Feel free to ask questions, but do not expect an answer – Sometimes when somebody has lost someone they actually want to talk about it and, if you ask questions, it suggests that you are not too uncomfortable hearing about it. However, this can be dodgy ground, just bear in mind the previous advice about not judging or assuming. I think the trick is to make the questions as open as possible so that the griever can talk as much or as little about it as they want to. And definitely do not just ask questions to satisfy your own morbid curiosity.

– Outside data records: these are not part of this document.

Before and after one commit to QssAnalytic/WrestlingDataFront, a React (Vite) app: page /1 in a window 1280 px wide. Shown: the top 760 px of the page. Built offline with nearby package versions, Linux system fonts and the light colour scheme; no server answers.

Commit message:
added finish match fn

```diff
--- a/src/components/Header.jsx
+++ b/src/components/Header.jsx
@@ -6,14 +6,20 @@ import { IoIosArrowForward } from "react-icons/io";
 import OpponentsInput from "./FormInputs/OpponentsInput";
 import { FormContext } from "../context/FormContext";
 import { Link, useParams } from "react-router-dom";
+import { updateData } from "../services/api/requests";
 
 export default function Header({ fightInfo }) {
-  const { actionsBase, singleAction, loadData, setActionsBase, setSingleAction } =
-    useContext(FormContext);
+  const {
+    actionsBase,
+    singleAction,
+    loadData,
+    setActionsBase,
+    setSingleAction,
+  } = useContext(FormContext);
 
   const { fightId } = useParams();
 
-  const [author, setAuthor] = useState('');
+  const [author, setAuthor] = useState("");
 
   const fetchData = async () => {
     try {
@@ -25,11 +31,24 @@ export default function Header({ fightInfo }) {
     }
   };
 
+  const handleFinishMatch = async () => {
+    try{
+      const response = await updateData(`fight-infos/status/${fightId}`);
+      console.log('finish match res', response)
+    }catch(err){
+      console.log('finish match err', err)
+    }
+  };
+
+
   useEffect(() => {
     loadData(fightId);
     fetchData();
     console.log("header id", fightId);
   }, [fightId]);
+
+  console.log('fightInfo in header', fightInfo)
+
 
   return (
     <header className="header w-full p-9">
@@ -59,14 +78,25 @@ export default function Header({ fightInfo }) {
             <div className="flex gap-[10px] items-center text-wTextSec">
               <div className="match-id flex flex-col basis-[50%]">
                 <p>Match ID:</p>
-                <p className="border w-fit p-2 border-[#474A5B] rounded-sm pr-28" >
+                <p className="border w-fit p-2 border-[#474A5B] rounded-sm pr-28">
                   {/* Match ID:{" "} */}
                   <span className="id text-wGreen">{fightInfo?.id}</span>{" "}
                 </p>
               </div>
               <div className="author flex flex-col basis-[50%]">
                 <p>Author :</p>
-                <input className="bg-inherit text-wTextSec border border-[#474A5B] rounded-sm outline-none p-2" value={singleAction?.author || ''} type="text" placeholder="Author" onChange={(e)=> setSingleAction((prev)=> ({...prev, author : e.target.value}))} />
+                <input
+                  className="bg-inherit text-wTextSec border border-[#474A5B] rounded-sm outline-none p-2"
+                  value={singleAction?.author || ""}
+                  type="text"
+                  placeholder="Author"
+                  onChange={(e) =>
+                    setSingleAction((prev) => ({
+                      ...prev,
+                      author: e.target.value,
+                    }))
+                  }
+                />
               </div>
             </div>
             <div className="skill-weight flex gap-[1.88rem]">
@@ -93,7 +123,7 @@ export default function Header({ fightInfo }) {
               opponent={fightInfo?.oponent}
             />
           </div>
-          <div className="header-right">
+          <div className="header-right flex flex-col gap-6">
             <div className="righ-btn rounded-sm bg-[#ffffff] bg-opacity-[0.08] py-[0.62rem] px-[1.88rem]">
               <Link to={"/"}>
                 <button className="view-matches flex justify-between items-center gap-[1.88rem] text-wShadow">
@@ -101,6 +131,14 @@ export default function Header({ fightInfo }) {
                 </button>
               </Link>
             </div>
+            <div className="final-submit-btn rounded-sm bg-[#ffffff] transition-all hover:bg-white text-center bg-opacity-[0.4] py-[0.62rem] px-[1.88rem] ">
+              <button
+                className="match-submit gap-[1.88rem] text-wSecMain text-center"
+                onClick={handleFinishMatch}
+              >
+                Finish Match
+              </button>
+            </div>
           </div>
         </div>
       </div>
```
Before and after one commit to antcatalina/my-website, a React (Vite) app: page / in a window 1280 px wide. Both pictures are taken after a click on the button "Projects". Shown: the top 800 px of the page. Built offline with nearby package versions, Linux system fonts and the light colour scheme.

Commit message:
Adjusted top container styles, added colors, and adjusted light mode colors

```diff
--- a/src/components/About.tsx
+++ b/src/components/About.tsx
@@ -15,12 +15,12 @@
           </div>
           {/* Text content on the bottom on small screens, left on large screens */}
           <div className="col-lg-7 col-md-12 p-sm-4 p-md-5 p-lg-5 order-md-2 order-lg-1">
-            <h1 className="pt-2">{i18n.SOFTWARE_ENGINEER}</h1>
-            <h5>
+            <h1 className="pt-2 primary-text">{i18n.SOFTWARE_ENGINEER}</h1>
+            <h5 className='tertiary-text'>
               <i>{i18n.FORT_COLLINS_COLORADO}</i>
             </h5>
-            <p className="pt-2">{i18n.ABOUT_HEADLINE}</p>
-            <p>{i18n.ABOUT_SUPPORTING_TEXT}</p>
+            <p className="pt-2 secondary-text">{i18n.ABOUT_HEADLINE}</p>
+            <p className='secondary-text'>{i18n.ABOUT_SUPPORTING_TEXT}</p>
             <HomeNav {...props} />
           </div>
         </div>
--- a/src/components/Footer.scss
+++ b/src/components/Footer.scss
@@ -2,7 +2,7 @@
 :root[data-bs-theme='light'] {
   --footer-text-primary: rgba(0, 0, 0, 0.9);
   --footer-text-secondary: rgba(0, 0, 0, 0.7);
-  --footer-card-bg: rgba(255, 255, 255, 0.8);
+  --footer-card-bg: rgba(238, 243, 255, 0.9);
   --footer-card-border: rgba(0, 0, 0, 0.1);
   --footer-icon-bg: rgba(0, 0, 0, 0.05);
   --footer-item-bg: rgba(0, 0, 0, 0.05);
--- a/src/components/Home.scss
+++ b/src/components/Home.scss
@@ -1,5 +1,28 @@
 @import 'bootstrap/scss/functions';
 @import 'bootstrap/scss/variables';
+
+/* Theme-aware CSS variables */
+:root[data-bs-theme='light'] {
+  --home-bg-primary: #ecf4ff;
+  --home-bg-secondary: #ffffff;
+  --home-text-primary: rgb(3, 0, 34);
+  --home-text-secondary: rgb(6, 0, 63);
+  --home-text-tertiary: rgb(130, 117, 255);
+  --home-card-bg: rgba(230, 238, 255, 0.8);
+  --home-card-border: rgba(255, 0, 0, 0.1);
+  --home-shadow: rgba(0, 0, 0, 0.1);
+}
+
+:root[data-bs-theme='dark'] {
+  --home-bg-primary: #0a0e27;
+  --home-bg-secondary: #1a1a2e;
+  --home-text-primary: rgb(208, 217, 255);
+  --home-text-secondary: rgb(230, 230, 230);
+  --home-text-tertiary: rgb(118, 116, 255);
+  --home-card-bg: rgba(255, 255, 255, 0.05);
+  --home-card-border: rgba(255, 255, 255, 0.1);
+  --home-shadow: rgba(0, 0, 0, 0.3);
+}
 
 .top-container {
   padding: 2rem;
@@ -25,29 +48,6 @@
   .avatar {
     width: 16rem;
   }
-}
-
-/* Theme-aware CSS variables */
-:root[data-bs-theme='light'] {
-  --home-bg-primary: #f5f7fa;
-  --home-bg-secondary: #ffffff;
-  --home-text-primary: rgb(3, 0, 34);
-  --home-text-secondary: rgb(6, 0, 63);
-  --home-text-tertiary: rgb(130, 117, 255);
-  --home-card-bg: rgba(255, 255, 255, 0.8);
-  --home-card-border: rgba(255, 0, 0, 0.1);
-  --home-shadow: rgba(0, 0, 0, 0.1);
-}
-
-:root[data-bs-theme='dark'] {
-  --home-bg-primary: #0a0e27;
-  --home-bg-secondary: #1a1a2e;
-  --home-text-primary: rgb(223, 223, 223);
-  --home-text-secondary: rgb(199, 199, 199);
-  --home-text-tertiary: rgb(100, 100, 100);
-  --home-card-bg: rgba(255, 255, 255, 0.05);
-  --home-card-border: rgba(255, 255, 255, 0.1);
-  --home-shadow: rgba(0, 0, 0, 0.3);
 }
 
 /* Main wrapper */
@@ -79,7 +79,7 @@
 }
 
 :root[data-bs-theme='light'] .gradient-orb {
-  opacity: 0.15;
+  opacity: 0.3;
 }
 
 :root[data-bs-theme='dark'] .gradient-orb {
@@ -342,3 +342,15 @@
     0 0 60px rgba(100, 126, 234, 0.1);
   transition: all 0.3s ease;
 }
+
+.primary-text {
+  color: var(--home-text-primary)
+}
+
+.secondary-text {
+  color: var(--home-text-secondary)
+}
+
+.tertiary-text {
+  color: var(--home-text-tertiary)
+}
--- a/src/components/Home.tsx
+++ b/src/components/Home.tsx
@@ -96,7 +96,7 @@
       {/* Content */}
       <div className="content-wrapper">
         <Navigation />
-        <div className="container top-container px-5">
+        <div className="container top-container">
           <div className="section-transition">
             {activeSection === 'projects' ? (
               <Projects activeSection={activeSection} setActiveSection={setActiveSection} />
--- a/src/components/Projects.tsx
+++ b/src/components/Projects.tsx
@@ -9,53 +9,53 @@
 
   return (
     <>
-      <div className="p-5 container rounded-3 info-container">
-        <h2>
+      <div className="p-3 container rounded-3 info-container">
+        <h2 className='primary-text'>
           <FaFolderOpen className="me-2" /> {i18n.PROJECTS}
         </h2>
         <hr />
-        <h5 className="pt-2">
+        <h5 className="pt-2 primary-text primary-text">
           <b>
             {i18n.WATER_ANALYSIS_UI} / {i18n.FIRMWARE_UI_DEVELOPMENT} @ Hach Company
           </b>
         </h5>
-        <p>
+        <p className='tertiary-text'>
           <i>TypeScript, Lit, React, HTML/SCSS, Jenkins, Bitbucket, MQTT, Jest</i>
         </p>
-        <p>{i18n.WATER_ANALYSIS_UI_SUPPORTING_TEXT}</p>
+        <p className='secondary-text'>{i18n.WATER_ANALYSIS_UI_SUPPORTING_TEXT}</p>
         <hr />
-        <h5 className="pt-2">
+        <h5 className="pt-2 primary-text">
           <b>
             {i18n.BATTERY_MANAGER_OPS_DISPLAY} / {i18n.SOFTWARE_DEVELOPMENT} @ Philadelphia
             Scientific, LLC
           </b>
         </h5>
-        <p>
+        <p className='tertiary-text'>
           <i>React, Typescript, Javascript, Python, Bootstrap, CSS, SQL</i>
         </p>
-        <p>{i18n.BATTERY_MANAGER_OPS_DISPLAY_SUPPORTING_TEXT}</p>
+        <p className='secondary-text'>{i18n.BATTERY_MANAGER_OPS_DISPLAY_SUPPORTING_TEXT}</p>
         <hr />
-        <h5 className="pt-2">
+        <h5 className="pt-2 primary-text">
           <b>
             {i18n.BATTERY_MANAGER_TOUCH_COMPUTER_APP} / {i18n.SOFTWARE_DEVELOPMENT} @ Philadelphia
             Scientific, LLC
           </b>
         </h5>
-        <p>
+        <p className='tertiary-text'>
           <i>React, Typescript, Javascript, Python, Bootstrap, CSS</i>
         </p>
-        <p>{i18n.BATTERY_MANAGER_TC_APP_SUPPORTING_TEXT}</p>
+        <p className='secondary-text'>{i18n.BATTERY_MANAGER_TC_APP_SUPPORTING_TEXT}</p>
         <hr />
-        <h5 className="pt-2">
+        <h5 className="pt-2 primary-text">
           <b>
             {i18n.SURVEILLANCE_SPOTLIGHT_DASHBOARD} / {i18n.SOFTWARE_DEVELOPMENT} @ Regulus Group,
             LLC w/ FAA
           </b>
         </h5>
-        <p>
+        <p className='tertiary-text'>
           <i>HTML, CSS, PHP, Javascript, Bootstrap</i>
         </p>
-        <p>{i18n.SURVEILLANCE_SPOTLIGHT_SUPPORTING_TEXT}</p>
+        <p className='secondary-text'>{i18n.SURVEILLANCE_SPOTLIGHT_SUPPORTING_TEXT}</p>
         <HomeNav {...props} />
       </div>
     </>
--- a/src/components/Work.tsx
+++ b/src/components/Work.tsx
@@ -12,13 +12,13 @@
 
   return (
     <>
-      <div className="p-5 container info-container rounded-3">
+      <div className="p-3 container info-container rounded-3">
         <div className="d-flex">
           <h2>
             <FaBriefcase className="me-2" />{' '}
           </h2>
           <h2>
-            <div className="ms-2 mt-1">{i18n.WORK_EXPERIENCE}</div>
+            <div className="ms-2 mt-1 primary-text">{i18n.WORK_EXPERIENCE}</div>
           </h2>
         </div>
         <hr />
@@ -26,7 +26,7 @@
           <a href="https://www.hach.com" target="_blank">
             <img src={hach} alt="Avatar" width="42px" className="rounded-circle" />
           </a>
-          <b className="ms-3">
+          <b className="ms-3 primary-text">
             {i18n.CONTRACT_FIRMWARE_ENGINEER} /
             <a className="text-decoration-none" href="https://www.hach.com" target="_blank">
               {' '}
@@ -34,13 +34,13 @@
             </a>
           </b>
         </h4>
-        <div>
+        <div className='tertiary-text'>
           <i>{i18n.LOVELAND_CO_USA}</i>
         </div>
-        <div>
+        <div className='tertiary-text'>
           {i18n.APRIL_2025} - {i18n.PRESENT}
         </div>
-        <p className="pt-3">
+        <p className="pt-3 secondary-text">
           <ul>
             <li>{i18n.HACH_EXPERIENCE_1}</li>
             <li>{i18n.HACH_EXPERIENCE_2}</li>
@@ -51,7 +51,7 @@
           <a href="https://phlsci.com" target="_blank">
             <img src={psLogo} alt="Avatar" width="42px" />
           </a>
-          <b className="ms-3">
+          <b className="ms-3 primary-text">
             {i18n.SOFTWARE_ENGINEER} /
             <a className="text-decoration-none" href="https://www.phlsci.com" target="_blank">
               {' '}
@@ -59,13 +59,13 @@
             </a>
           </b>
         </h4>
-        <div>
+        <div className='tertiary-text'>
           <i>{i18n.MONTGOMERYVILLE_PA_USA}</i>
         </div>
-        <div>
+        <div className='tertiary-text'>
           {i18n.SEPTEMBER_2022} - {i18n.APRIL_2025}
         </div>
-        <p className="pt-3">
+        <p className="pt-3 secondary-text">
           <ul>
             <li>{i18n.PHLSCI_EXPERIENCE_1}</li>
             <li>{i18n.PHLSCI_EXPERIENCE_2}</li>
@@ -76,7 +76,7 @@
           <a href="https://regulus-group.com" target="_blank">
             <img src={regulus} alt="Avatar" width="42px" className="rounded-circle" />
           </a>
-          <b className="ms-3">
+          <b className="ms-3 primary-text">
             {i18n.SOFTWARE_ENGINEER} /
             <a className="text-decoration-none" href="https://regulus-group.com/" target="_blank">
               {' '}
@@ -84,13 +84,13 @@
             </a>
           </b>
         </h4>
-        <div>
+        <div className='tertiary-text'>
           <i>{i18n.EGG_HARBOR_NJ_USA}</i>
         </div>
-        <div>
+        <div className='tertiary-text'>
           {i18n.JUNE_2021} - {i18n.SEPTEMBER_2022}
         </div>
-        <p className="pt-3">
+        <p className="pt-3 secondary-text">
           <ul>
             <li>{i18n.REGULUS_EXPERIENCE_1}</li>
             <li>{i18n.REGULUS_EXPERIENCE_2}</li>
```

Consideration – This one sounds obvious but you would be surprised how quickly some people seem to forget that you’ve just told them that your brother died of suicide. No matter how long after the death, every time somebody makes a flippant comment on how they would ‘kill themselves’ if they had hair like that, or that they would ‘slit their wrists’ if they had to sit through a certain film or they think that you should just ‘go jump off a bridge’ you can guarantee that somebody who has lost a loved one to suicide is thinking about that experience. People use these kinds of phrases all the time. I know that, personally, it can make me feel like a social outcast if I think that those around me are drastically modifying their behaviour and chatter because of what has happened. Especially at one year on. But, if you’ve literally just been talking to me about what happened with my brother, and then in the next few sentences go on to make a flippant comment about ending your own life without even acknowledging that you realise this makes you a bit of an idiot, than you are more than a bit of an idiot.
And sometimes, you can just be unlucky; if it’s the eighth time that day I’ve had somebody tell me their going to jump off a bridge, it can all get a bit too much. So just think a little bit before you open your mouth. It just shows you’re aware and you care about not upsetting the person in front of you.
Do not expect to get it right - Because the person you are speaking to does not expect you to say something that will make everything seem better. The main thing they want to see is that you care. And, as I have said, everybody reacts in different ways so there is no set thing you should say to somebody who is grieving. Just in case you don't get sarcasm, I am clearly not an oracle on death and bereavement. Because nobody is really.
Some of you who saw me soon after my brother's death may be playing a game of 'Oh, no, what did I say?'. But really, unless you said something particularly profound and comforting, chances are I don't remember what you said! So it appears shock can cancel out most of what you say anyway so there really is know need to worry.
I will update you all on my challenge by giving you a full review of Bill Bryson's novel soon. I just felt like this is the blog I wanted to do today.